WHAT THE TASK REQUIRES: One line at a time, check the entries below for the word "northern", and copy each line that has it.

Saved data entries:

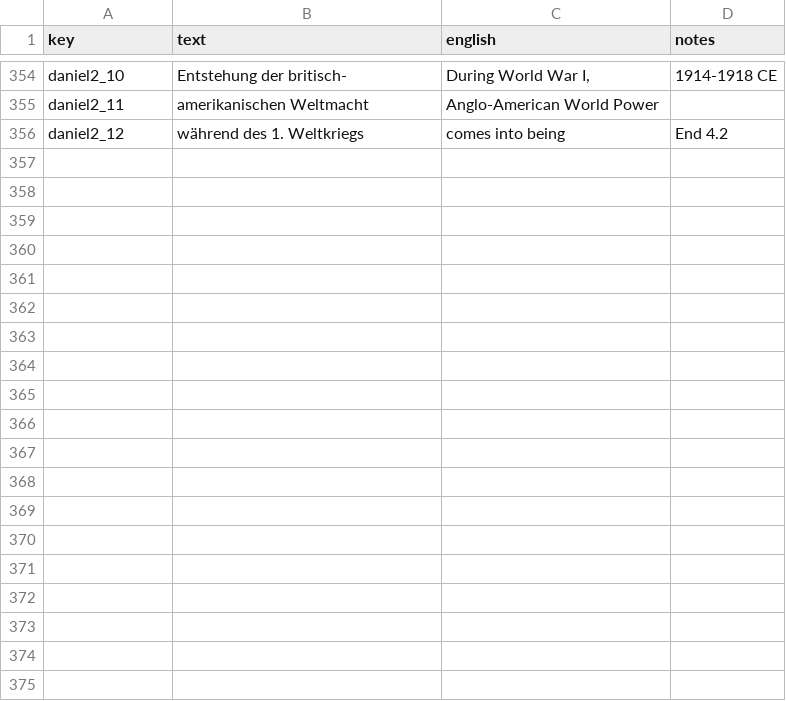
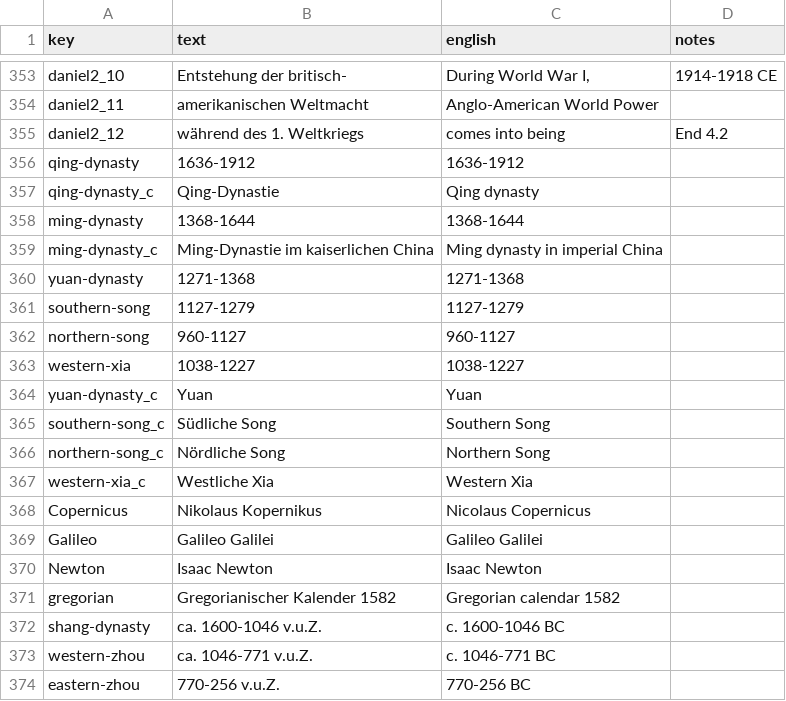
Before and after one commit to kreier/timeline, a CSV file: db/dictionary_de.csv, drawn as a sheet; only a part is shown, gaps mark what is left out; the diff covers the shown part only; the diff names each change by its address in the sheet, - before the commit and + after, or states it on an @@ line.

Commit message:
update German translation 4.4

```diff
--- a/db/dictionary_de.csv
+++ b/db/dictionary_de.csv
+row 356: qing-dynasty | 1636-1912 | 1636-1912
+row 357: qing-dynasty_c | Qing-Dynastie | Qing dynasty
+row 358: ming-dynasty | 1368-1644 | 1368-1644
+row 359: ming-dynasty_c | Ming-Dynastie im kaiserlichen China | Ming dynasty in imperial China
+row 360: yuan-dynasty | 1271-1368 | 1271-1368
+row 361: southern-song | 1127-1279 | 1127-1279
+row 362: northern-song | 960-1127 | 960-1127
+row 363: western-xia | 1038-1227 | 1038-1227
+row 364: yuan-dynasty_c | Yuan | Yuan
+row 365: southern-song_c | Südliche Song | Southern Song
+row 366: northern-song_c | Nördliche Song | Northern Song
+row 367: western-xia_c | Westliche Xia | Western Xia
+row 368: Copernicus | Nikolaus Kopernikus | Nicolaus Copernicus
+row 369: Galileo | Galileo Galilei | Galileo Galilei
+row 370: Newton | Isaac Newton | Isaac Newton
+row 371: gregorian | Gregorianischer Kalender 1582 | Gregorian calendar 1582
+row 372: shang-dynasty | ca. 1600-1046 v.u.Z. | c. 1600-1046 BC
+row 373: western-zhou | ca. 1046-771 v.u.Z. | c. 1046-771 BC
+row 374: eastern-zhou | 770-256 v.u.Z. | 770-256 BC
```
Also changed, not shown: 24 added rows, 1 removed row and 4 edited cells elsewhere in this file, db/dictionary_en.csv, db/dictionary_reference.csv, 3 other files.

RESPONSE:
+row 362: northern-song | 960-1127 | 960-1127
+row 366: northern-song_c | Nördliche Song | Northern Song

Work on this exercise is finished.